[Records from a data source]

.....

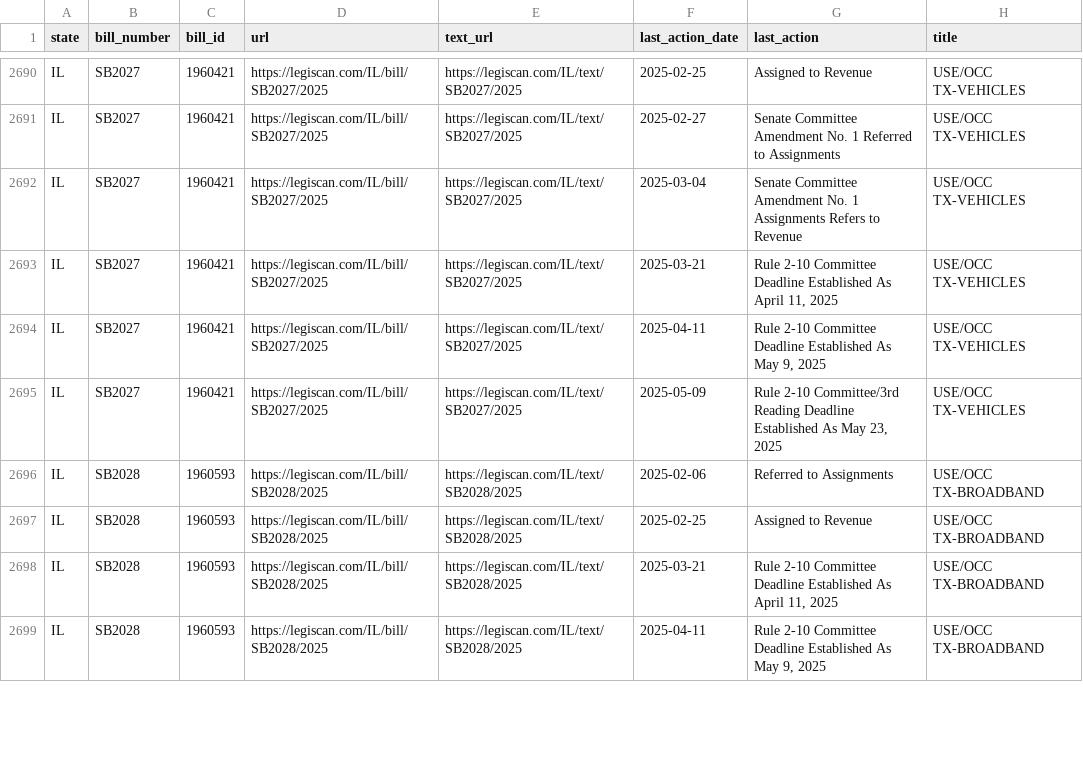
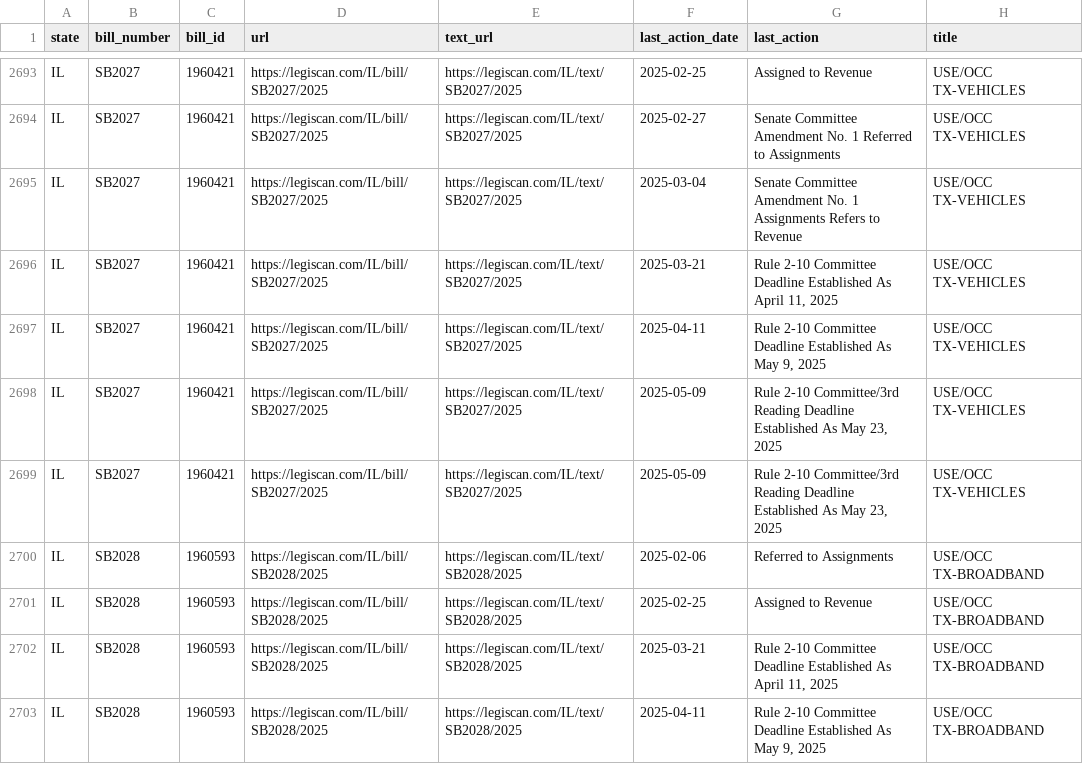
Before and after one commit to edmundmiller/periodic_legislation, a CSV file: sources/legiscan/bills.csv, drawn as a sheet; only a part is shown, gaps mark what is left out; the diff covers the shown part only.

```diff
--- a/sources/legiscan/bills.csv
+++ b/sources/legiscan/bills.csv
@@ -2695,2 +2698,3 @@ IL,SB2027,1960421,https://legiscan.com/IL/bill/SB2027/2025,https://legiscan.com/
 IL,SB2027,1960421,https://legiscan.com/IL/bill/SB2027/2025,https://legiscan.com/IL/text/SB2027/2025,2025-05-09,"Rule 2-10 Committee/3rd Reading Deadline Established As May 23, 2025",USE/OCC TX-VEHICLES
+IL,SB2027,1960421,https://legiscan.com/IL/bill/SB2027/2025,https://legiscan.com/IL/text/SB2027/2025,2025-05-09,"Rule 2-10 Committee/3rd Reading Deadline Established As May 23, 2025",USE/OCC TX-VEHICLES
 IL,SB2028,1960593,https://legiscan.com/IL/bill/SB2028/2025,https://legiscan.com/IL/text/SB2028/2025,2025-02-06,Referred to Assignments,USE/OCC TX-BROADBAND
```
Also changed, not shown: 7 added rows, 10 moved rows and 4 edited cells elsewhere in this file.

.....

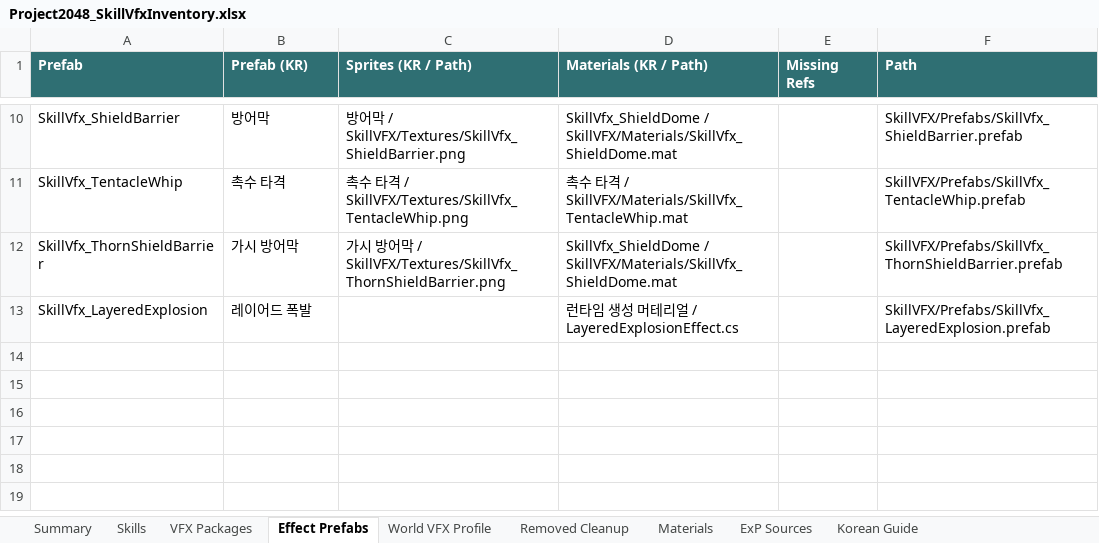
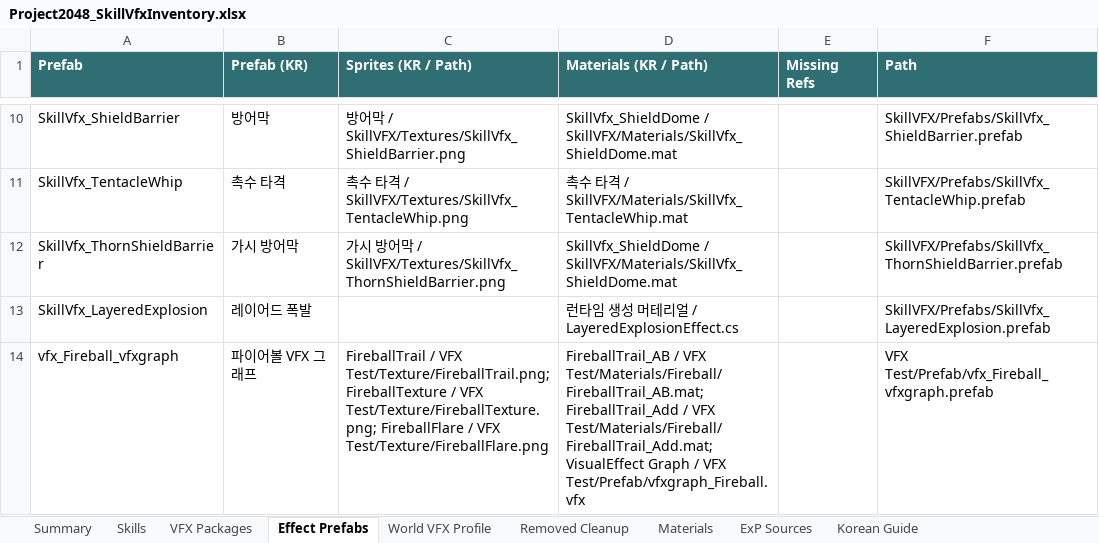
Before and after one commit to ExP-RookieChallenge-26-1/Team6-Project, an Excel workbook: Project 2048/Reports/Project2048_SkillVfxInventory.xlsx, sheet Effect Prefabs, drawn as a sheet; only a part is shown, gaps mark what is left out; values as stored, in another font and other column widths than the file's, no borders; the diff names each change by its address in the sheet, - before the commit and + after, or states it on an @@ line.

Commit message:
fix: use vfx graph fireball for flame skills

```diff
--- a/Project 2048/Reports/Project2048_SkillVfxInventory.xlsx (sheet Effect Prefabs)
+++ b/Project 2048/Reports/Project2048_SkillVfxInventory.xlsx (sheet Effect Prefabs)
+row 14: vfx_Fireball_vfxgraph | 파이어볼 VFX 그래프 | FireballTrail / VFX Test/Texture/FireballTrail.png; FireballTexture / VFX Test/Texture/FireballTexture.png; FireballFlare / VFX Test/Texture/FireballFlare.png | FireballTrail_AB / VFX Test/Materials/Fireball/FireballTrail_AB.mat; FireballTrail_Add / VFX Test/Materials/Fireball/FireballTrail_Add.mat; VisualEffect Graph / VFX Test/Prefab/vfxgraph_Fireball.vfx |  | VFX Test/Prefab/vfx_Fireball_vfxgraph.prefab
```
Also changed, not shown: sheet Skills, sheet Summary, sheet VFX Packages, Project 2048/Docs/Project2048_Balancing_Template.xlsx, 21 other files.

.....

◆ **The task**
All lines in the preceding records that hold the word "sources" need to be copied.

◆ **Task result**
Before and after one commit to edmundmiller/periodic_legislation, a CSV file: sources/legiscan/bills.csv, drawn as a sheet; only a part is shown, gaps mark what is left out; the diff covers the shown part only.
--- a/sources/legiscan/bills.csv
+++ b/sources/legiscan/bills.csv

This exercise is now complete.